Assigned task
Find the lines below that contain "saved" and tally them. Return only the total.

Before-and-after change data
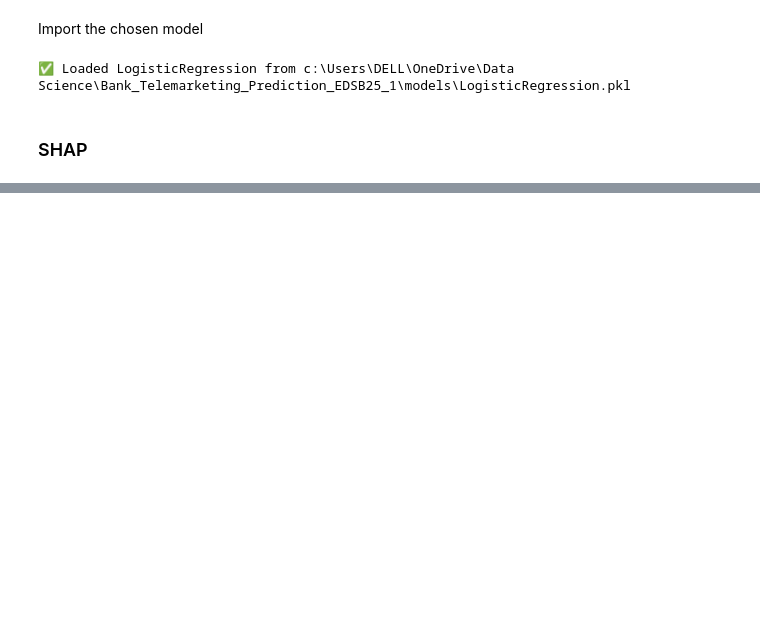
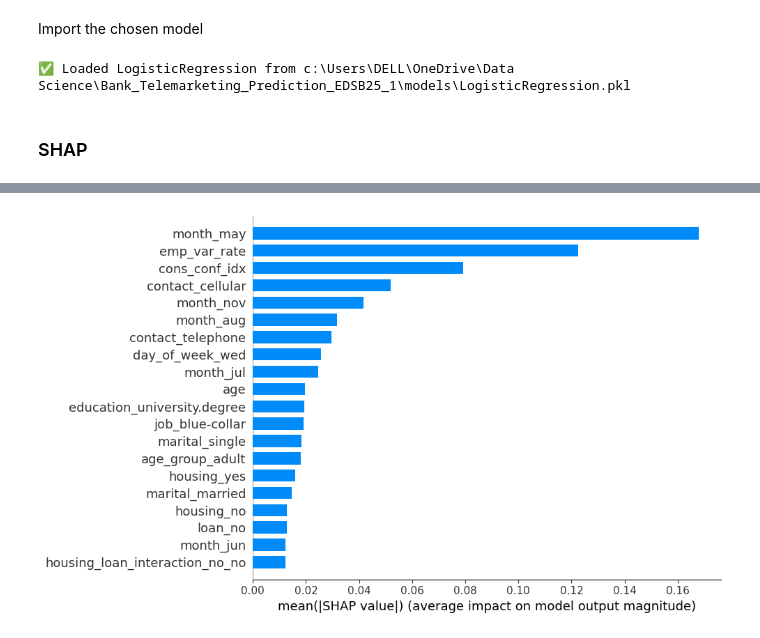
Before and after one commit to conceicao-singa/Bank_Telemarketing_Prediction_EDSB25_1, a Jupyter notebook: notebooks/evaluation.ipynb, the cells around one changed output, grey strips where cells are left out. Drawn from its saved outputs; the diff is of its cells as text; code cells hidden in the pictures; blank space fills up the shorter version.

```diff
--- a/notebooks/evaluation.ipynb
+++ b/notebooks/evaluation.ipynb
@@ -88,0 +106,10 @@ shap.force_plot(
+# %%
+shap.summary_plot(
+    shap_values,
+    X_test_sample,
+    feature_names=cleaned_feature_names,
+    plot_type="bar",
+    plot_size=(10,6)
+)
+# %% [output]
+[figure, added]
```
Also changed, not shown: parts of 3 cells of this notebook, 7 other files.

==

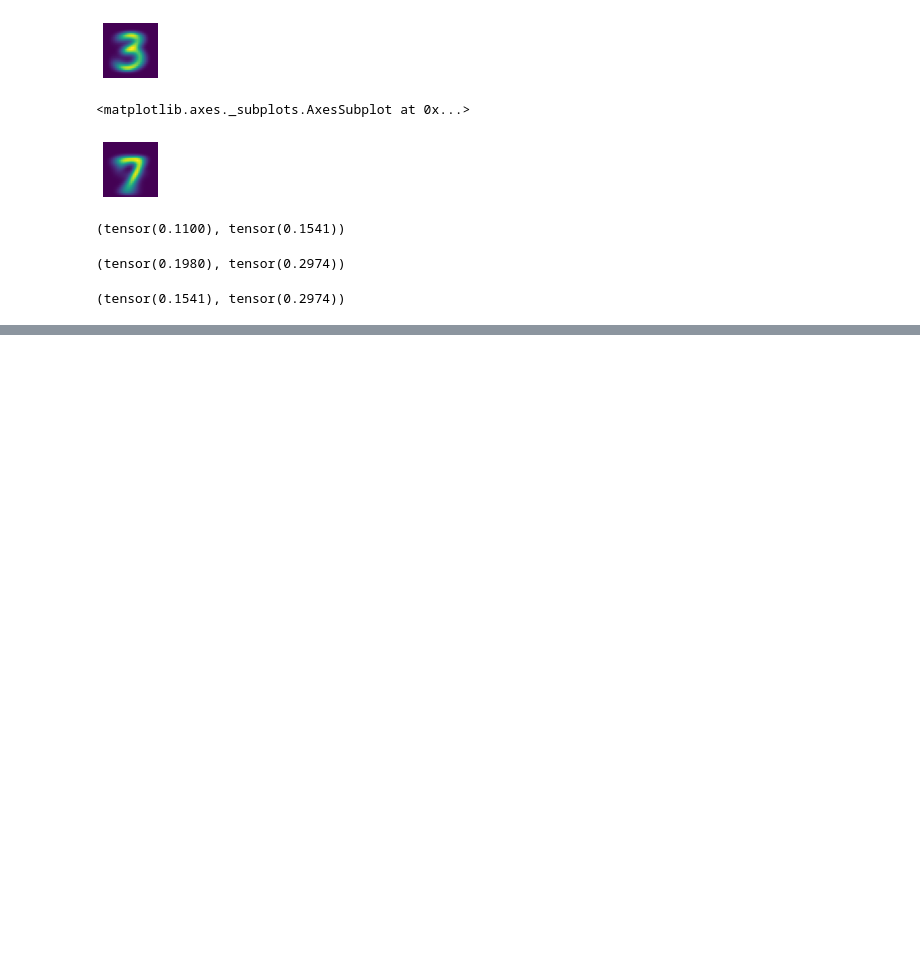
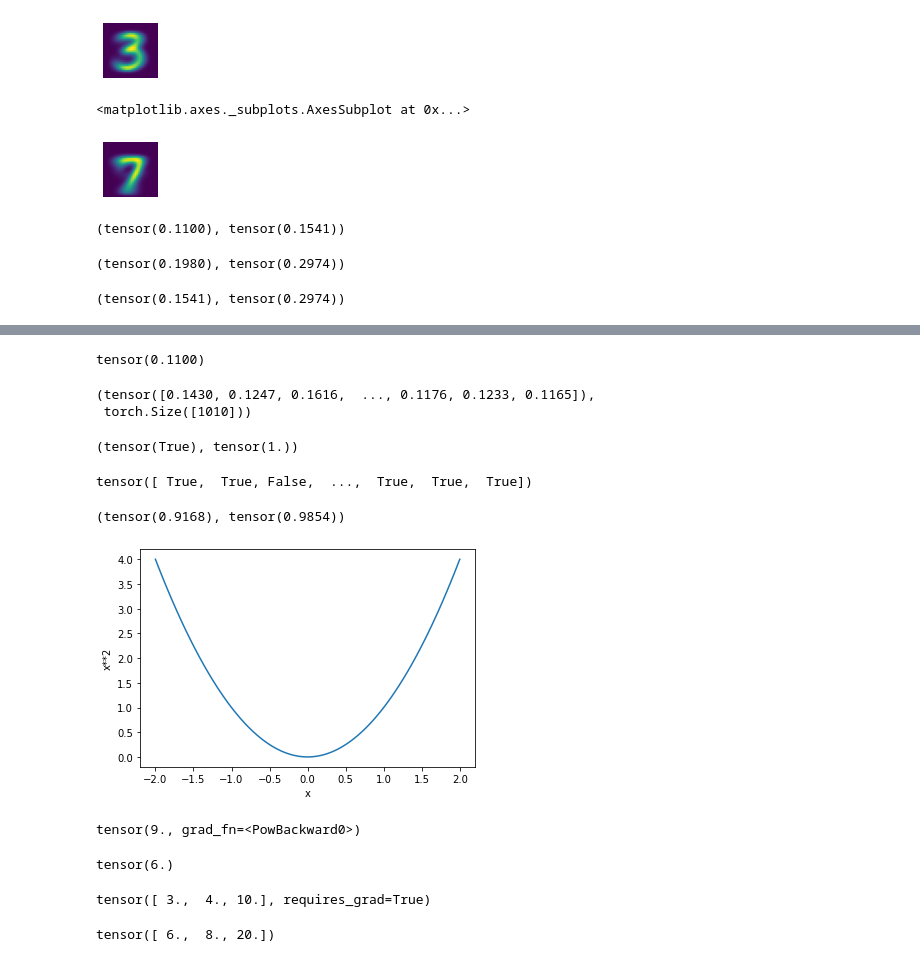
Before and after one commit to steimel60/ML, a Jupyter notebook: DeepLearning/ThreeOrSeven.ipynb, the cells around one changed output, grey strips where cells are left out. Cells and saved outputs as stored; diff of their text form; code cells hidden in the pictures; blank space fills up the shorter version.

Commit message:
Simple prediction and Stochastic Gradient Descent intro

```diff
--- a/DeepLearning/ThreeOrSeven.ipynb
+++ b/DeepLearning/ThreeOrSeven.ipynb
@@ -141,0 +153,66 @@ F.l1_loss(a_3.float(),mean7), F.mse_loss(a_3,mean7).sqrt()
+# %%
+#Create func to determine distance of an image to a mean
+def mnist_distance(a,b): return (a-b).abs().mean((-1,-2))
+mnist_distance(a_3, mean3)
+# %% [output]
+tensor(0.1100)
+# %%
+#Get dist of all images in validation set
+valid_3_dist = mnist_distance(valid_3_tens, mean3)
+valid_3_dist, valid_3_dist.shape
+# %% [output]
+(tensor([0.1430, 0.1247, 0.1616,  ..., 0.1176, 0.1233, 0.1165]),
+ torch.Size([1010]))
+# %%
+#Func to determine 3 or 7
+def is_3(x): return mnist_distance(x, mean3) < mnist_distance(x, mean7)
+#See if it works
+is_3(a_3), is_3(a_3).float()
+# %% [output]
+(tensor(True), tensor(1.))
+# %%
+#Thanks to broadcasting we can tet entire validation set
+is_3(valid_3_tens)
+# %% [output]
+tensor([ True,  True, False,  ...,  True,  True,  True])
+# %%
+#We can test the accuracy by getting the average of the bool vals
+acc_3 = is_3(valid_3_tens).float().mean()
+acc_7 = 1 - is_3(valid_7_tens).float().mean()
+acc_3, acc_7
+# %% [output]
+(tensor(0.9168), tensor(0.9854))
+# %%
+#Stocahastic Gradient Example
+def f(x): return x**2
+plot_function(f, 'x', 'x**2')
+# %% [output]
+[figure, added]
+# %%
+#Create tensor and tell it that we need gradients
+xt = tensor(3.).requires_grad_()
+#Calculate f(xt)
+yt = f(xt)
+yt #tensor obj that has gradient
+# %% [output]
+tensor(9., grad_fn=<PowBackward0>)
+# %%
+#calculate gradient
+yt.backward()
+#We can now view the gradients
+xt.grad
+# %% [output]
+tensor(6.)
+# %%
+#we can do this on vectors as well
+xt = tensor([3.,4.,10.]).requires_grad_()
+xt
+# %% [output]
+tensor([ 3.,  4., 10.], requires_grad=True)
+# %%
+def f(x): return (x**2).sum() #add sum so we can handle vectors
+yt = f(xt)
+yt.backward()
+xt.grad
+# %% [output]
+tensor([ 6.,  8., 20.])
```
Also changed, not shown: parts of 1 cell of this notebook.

...

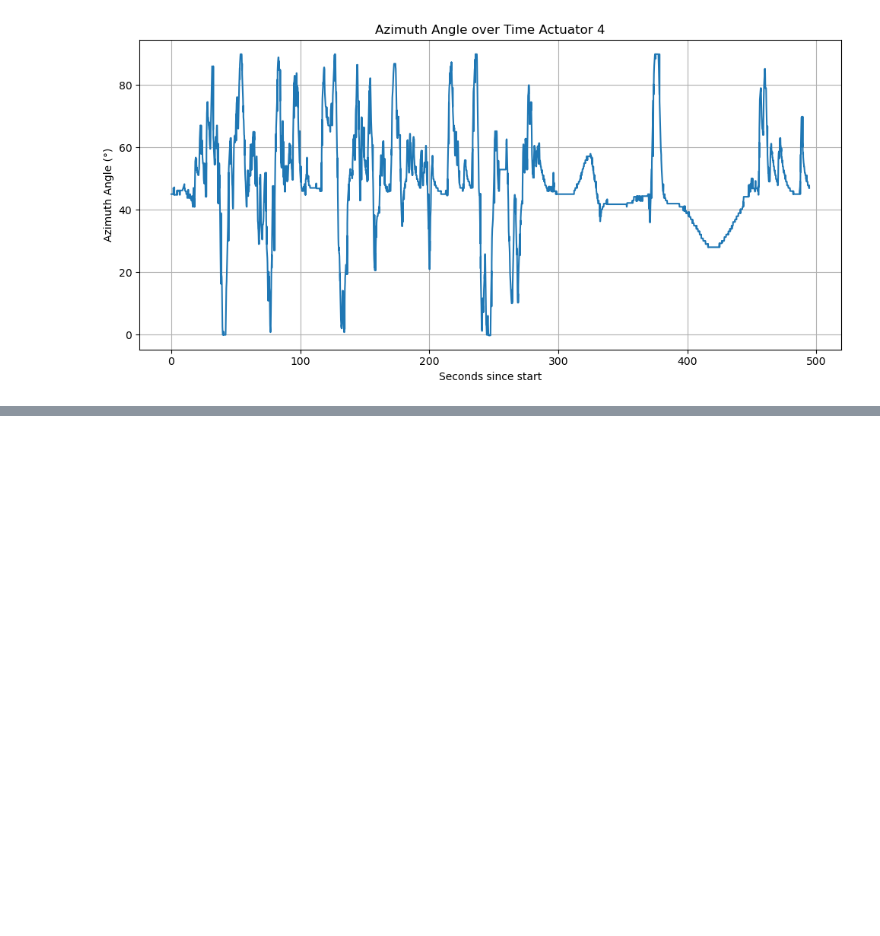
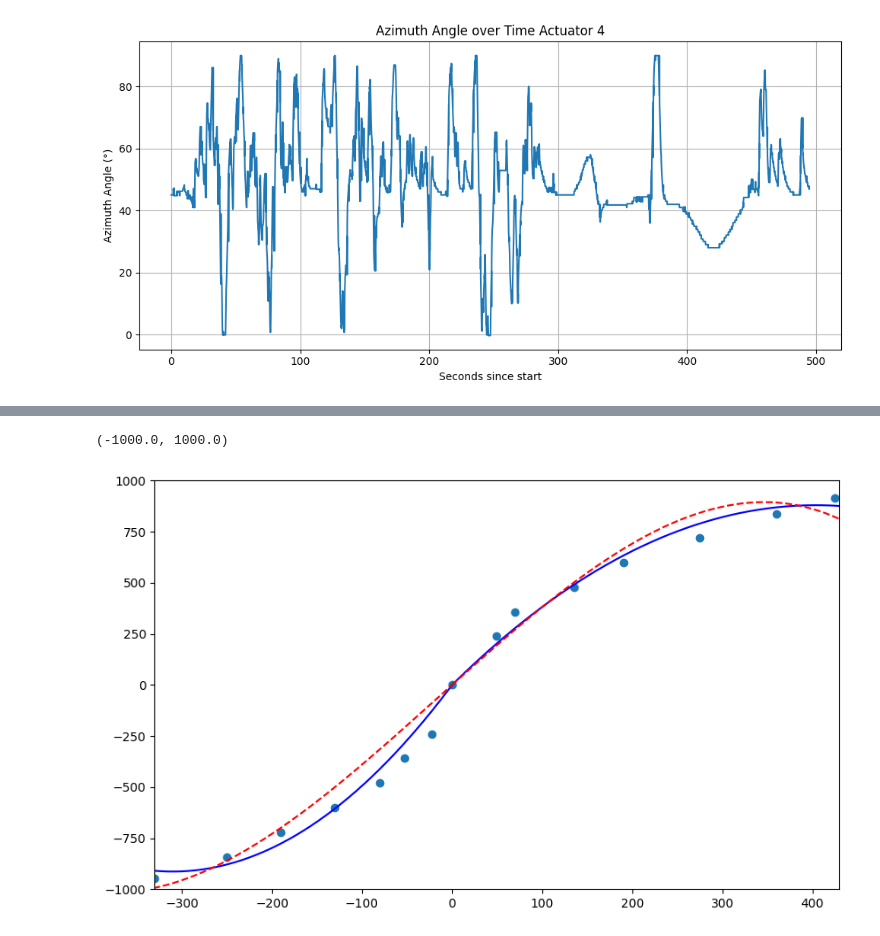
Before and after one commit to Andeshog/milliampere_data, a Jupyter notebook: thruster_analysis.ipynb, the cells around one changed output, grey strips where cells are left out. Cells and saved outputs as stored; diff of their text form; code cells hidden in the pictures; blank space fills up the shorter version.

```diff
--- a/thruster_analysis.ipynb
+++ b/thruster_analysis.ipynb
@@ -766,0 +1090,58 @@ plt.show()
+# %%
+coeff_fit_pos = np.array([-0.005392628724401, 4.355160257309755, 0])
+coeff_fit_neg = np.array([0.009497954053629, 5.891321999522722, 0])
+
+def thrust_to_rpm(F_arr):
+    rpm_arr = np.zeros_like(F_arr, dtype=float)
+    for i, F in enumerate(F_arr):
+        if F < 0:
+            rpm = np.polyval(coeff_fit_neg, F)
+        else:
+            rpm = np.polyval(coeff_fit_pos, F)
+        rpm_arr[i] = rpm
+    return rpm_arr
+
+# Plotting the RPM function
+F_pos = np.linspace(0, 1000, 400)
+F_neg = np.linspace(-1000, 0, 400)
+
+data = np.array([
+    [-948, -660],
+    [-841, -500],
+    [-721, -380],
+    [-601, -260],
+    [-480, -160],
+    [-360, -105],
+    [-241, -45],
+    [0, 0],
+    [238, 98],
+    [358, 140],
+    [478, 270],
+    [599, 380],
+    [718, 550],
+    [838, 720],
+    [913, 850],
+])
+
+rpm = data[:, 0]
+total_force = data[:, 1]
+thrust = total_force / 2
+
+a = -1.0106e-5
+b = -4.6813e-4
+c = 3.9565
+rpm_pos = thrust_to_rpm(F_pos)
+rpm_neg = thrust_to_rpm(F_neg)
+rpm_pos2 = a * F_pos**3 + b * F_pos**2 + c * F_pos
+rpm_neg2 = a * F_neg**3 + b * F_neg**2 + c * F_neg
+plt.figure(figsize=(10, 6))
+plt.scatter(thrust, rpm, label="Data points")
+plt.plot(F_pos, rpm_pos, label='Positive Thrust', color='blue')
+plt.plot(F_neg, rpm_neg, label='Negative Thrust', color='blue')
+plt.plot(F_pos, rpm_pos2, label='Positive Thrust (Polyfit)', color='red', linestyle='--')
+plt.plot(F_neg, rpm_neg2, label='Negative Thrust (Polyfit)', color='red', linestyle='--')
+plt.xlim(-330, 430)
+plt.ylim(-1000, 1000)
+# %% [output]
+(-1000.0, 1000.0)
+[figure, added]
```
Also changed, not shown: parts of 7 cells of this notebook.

Answer box
3